Long T.L.,Hazen and Sawyer |
Luck A.,Hazen and Sawyer P.C. |
Barrett K.,Hazen and Sawyer P.C.
AMTA/AWWA Membrane Technology Conference and Exposition 2013 | Year: 2013

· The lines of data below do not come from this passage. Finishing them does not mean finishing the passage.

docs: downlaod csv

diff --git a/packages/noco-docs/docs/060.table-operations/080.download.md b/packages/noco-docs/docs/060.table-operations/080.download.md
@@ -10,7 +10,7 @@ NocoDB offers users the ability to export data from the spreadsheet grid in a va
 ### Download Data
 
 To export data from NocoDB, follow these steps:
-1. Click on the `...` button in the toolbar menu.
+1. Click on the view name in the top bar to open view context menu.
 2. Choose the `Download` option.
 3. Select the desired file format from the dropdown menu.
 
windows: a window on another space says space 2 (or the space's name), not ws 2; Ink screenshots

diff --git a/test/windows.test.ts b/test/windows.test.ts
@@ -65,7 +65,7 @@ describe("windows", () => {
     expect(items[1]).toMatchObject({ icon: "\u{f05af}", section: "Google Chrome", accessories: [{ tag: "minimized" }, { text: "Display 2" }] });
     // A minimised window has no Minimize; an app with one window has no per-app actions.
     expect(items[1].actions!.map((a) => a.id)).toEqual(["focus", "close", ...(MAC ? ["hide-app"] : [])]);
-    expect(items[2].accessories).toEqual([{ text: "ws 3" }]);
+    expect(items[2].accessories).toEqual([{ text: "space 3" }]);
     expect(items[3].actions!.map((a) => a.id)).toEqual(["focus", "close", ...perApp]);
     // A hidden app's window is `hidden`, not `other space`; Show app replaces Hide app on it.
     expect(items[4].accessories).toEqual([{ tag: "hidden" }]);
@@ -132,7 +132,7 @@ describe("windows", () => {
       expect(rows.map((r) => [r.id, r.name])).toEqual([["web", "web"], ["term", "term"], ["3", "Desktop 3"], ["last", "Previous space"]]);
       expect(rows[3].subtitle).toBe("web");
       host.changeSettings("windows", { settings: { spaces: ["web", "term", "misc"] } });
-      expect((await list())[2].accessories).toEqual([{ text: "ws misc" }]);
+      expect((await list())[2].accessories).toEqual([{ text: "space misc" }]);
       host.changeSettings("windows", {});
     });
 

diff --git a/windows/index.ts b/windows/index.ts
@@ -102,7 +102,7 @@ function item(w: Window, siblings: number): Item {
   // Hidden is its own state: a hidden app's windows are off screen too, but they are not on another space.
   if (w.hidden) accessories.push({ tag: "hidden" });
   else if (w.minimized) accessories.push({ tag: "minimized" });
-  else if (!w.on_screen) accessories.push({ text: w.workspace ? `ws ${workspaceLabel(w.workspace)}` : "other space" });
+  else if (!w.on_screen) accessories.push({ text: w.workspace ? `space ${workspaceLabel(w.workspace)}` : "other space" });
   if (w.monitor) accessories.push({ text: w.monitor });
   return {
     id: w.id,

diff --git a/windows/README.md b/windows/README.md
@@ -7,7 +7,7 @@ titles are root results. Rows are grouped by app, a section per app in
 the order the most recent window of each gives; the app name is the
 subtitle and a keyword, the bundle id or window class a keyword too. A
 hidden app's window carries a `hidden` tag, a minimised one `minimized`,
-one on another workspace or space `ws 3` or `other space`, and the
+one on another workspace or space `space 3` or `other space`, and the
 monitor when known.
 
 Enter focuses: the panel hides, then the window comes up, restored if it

Four membrane manufacturers (GE Water, Norit, Pall and Siemens) provided installation lists of microfiltarion (MF) and ultrafiltration (UF) membrane projects where systems were installed in existing water treatment facilities across the United States and several installations in Canada. The owners and operators were surveyed and asked to comment on what was their driver was for installing membranes, what their major issues were with the project including plant start-up, operator training, and operations and maintenance challenges. In addition, they were asked what they would have done differently now that their plant has been in service for a while, and what they wished they had learned from other plants in advance. While the first part of the presentation will focus on the owner's drivers for selecting membranes and design considerations specific to membrane treatment process, the majority of the presentation will focus on the experiences of the operators themselves. It will present the challenges operators have experienced with integrating a membrane treatment process into a conventional treatment plant, performing commissioning and acceptance testing activities, training staff on a complex fully automated system with an entirely new set of terminology, control strategies, alarms, and difficulties they faced with operating and maintaining a membrane system. Most importantly it will give attendees the opportunity to learn from the experiences of other operators so they can be better prepared when they choose to integrate a membrane process into an existing treatment or new membrane treatment facility. © 2013 American Water Works Association.